Exercise brief:
Pick every line out of the entries below that holds the string "shown", and report them.

Dataset content:

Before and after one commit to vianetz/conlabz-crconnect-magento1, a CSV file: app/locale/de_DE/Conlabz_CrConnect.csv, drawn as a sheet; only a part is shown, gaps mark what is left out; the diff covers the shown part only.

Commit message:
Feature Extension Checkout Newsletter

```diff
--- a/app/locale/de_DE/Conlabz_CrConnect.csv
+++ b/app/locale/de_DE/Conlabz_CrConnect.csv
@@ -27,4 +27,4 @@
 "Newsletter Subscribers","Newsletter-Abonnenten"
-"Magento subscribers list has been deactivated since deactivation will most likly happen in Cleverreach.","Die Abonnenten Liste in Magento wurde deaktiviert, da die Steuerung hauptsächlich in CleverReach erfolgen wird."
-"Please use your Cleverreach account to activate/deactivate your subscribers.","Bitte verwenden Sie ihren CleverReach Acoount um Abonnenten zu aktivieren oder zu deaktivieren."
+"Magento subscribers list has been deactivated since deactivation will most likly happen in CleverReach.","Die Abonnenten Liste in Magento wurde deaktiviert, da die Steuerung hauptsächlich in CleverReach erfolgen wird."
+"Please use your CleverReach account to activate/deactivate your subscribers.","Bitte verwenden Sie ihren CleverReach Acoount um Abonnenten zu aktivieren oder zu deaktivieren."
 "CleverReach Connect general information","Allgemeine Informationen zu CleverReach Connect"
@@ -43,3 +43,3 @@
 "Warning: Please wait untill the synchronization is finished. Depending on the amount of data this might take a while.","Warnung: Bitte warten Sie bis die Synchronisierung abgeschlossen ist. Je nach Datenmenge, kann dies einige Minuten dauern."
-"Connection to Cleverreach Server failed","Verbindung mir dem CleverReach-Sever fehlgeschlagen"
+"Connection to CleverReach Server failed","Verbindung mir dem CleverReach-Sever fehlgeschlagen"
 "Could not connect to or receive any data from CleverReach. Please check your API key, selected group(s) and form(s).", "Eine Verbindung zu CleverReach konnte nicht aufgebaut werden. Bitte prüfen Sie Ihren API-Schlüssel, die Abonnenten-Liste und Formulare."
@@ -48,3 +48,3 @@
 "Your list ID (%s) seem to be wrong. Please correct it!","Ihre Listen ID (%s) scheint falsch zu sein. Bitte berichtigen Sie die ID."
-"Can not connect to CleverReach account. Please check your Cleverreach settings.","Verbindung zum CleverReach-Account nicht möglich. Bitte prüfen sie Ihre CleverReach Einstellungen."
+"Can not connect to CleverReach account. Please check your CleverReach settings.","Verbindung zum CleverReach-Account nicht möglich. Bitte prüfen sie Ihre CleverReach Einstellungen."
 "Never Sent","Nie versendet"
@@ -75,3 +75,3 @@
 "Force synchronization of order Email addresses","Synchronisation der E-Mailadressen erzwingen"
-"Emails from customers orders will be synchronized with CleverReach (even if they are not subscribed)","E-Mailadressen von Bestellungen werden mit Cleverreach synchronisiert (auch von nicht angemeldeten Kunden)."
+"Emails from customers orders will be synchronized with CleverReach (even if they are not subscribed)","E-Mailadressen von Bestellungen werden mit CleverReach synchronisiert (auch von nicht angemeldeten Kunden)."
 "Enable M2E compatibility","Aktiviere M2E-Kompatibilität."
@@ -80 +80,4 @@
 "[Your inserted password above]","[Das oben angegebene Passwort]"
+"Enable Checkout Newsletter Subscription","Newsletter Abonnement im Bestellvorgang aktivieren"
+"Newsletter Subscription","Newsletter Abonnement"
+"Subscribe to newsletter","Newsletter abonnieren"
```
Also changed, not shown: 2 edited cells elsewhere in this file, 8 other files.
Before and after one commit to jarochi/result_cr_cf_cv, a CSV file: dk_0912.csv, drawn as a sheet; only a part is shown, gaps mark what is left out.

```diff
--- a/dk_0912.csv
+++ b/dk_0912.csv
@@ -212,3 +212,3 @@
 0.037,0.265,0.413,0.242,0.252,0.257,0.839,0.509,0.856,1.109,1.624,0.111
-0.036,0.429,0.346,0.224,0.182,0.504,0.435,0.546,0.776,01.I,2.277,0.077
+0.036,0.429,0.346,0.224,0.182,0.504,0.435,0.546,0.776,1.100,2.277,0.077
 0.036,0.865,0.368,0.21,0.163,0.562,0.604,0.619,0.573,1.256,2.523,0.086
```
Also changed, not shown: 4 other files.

--

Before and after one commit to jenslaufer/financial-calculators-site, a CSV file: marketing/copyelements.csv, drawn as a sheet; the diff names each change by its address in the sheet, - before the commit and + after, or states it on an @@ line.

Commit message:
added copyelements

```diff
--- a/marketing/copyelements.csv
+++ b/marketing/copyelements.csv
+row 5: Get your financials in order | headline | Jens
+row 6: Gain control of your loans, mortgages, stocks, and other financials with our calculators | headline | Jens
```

Solution below:
Before and after one commit to vianetz/conlabz-crconnect-magento1, a CSV file: app/locale/de_DE/Conlabz_CrConnect.csv, drawn as a sheet; only a part is shown, gaps mark what is left out; the diff covers the shown part only.
Also changed, not shown: 2 edited cells elsewhere in this file, 8 other files.
Before and after one commit to jarochi/result_cr_cf_cv, a CSV file: dk_0912.csv, drawn as a sheet; only a part is shown, gaps mark what is left out.
Also changed, not shown: 4 other files.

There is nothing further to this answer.